What the exercise asks> Needed from the data below: all lines that contain the word "arrived".

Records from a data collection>

# # # #

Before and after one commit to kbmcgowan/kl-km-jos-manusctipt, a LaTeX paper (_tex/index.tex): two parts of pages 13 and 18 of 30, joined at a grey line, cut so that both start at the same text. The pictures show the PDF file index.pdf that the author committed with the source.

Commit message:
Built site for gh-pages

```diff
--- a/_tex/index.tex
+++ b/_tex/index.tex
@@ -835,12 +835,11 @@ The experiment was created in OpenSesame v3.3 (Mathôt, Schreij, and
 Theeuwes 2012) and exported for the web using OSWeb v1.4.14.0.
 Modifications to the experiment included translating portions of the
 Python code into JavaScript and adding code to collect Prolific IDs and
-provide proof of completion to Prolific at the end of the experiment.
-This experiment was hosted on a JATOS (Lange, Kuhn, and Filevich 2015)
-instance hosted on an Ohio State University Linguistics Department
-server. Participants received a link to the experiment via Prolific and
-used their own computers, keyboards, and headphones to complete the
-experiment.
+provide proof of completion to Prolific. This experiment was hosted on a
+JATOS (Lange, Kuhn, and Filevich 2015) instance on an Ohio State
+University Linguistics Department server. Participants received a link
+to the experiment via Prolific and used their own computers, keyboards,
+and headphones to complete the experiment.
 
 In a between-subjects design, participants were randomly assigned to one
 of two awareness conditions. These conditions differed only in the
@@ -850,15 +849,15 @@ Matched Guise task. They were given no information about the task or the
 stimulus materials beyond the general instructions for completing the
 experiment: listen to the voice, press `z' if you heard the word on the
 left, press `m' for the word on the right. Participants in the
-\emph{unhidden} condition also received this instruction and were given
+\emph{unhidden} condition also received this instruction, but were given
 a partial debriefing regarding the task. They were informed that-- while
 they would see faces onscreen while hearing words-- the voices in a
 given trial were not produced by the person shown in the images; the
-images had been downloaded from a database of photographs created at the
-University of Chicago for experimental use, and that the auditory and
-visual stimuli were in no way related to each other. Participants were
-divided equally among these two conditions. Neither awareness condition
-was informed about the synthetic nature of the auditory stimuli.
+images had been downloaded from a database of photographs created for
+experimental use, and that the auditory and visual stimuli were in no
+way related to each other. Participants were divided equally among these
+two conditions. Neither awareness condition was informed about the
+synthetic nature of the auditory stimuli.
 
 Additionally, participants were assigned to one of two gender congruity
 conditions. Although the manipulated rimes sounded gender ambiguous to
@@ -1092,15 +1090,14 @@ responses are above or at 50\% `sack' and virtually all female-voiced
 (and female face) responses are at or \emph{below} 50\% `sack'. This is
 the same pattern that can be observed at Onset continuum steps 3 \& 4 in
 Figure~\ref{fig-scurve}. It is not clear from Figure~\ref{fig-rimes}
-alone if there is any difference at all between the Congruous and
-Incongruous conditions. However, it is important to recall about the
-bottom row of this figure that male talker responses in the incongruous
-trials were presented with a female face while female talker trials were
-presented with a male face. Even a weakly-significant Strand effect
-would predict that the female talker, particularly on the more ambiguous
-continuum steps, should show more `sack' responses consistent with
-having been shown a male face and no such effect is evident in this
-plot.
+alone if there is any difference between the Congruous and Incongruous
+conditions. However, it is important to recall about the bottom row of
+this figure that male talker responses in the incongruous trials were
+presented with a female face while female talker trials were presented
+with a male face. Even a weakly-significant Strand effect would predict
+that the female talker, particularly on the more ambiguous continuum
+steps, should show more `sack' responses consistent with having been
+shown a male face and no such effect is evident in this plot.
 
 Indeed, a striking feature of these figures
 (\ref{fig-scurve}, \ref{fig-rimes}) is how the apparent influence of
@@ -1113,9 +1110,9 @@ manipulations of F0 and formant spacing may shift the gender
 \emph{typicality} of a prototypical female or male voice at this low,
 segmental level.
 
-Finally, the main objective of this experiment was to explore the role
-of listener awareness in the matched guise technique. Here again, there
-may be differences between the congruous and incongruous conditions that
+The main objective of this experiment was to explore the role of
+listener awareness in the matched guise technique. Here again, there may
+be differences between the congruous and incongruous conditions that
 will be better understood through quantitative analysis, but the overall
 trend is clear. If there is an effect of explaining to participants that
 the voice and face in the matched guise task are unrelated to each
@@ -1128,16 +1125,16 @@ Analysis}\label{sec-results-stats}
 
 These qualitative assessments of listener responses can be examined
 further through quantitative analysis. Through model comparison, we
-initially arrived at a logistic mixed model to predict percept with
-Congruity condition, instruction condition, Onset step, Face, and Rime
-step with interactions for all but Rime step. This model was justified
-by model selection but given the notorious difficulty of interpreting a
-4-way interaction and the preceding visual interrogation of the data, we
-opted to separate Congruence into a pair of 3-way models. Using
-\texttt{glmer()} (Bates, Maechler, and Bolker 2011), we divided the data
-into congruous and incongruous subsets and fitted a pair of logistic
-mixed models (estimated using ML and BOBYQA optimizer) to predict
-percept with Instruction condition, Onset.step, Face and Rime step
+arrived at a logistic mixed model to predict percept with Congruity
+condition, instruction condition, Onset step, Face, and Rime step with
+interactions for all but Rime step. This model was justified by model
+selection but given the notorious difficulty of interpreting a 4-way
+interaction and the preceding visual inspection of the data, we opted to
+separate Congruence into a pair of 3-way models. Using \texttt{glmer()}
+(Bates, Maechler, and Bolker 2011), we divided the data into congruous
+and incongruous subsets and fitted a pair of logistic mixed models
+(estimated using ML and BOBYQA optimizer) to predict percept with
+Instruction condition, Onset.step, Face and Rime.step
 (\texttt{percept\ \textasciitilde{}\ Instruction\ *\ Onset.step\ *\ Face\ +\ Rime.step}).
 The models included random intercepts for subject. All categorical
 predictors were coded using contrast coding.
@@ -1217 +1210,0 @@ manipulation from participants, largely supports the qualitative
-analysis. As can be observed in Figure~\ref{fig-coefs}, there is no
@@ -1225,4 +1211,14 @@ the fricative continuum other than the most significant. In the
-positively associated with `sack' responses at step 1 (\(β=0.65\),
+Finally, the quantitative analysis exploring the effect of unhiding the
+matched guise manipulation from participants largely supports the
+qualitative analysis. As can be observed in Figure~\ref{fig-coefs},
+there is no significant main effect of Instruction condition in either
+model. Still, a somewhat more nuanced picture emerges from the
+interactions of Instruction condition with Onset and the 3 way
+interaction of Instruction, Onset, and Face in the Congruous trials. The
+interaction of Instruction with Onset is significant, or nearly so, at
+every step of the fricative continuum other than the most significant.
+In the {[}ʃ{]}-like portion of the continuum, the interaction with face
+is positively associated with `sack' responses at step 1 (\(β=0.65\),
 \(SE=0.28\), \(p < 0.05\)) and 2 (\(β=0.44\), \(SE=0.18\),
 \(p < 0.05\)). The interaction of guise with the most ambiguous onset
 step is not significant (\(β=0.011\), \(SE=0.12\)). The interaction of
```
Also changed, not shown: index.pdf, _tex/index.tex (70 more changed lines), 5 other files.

# # # #

Expected output>
-initially arrived at a logistic mixed model to predict percept with
+arrived at a logistic mixed model to predict percept with Congruity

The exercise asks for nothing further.